Segment Open

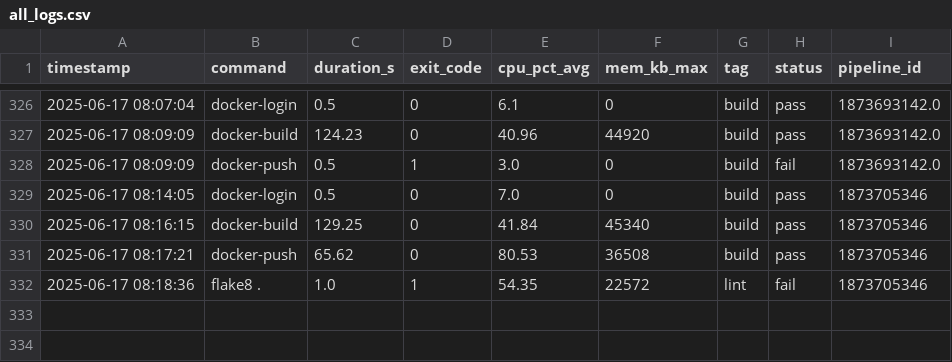
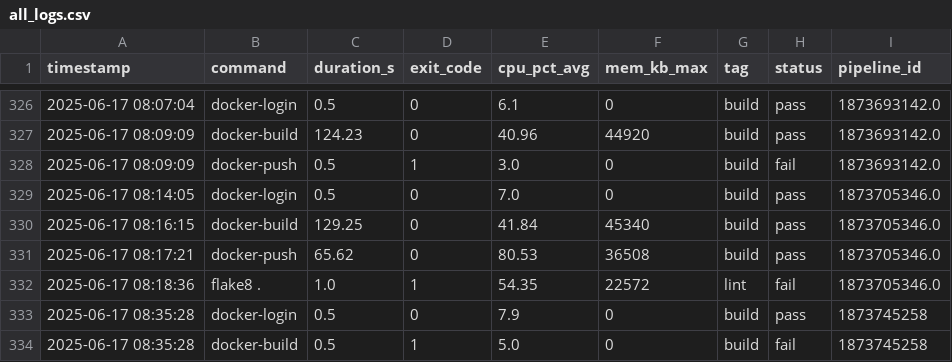
Before and after one commit to VanessaKingsleyHerts/BidShopping, a CSV file: data/all_logs.csv, drawn as a sheet; only a part is shown, gaps mark what is left out.

Commit message:
ci: update merged CI log dataset [skip ci]

```diff
--- a/data/all_logs.csv
+++ b/data/all_logs.csv
@@ -328,5 +328,7 @@ timestamp,command,duration_s,exit_code,cpu_pct_avg,mem_kb_max,tag,status,pipelin
 2025-06-17 08:09:09,docker-push,0.5,1,3.0,0,build,fail,1873693142.0
-2025-06-17 08:14:05,docker-login,0.5,0,7.0,0,build,pass,1873705346
-2025-06-17 08:16:15,docker-build,129.25,0,41.84,45340,build,pass,1873705346
-2025-06-17 08:17:21,docker-push,65.62,0,80.53,36508,build,pass,1873705346
-2025-06-17 08:18:36,flake8 .,1.0,1,54.35,22572,lint,fail,1873705346
+2025-06-17 08:14:05,docker-login,0.5,0,7.0,0,build,pass,1873705346.0
+2025-06-17 08:16:15,docker-build,129.25,0,41.84,45340,build,pass,1873705346.0
+2025-06-17 08:17:21,docker-push,65.62,0,80.53,36508,build,pass,1873705346.0
+2025-06-17 08:18:36,flake8 .,1.0,1,54.35,22572,lint,fail,1873705346.0
+2025-06-17 08:35:28,docker-login,0.5,0,7.9,0,build,pass,1873745258
+2025-06-17 08:35:28,docker-build,0.5,1,5.0,0,build,fail,1873745258
```
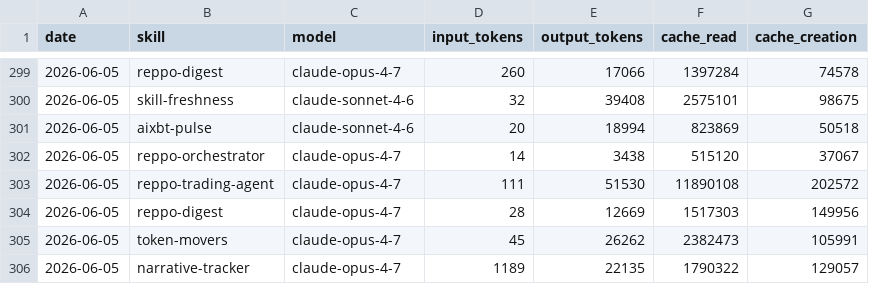
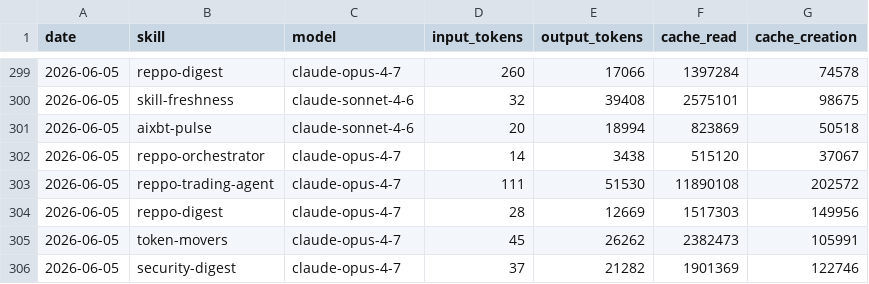
Before and after one commit to anajuliabit/aeon, a CSV file: memory/token-usage.csv, drawn as a sheet; only a part is shown, gaps mark what is left out.

Commit message:
chore(security-digest): auto-commit 2026-06-05

```diff
--- a/memory/token-usage.csv
+++ b/memory/token-usage.csv
@@ -305,2 +305,2 @@ date,skill,model,input_tokens,output_tokens,cache_read,cache_creation
 2026-06-05,token-movers,claude-opus-4-7,45,26262,2382473,105991
-2026-06-05,narrative-tracker,claude-opus-4-7,1189,22135,1790322,129057
+2026-06-05,security-digest,claude-opus-4-7,37,21282,1901369,122746
```
Also changed, not shown: 8 other files.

Segment Closed

DESCRIPTION OF THE TASK> Set the preceding data down again word for word, omitting images.

WRITTEN SOLUTION>
Before and after one commit to VanessaKingsleyHerts/BidShopping, a CSV file: data/all_logs.csv, drawn as a sheet; only a part is shown, gaps mark what is left out.

Commit message:
ci: update merged CI log dataset [skip ci]

```diff
--- a/data/all_logs.csv
+++ b/data/all_logs.csv
@@ -328,5 +328,7 @@ timestamp,command,duration_s,exit_code,cpu_pct_avg,mem_kb_max,tag,status,pipelin
 2025-06-17 08:09:09,docker-push,0.5,1,3.0,0,build,fail,1873693142.0
-2025-06-17 08:14:05,docker-login,0.5,0,7.0,0,build,pass,1873705346
-2025-06-17 08:16:15,docker-build,129.25,0,41.84,45340,build,pass,1873705346
-2025-06-17 08:17:21,docker-push,65.62,0,80.53,36508,build,pass,1873705346
-2025-06-17 08:18:36,flake8 .,1.0,1,54.35,22572,lint,fail,1873705346
+2025-06-17 08:14:05,docker-login,0.5,0,7.0,0,build,pass,1873705346.0
+2025-06-17 08:16:15,docker-build,129.25,0,41.84,45340,build,pass,1873705346.0
+2025-06-17 08:17:21,docker-push,65.62,0,80.53,36508,build,pass,1873705346.0
+2025-06-17 08:18:36,flake8 .,1.0,1,54.35,22572,lint,fail,1873705346.0
+2025-06-17 08:35:28,docker-login,0.5,0,7.9,0,build,pass,1873745258
+2025-06-17 08:35:28,docker-build,0.5,1,5.0,0,build,fail,1873745258
```
Before and after one commit to anajuliabit/aeon, a CSV file: memory/token-usage.csv, drawn as a sheet; only a part is shown, gaps mark what is left out.

Commit message:
chore(security-digest): auto-commit 2026-06-05

```diff
--- a/memory/token-usage.csv
+++ b/memory/token-usage.csv
@@ -305,2 +305,2 @@ date,skill,model,input_tokens,output_tokens,cache_read,cache_creation
 2026-06-05,token-movers,claude-opus-4-7,45,26262,2382473,105991
-2026-06-05,narrative-tracker,claude-opus-4-7,1189,22135,1790322,129057
+2026-06-05,security-digest,claude-opus-4-7,37,21282,1901369,122746
```
Also changed, not shown: 8 other files.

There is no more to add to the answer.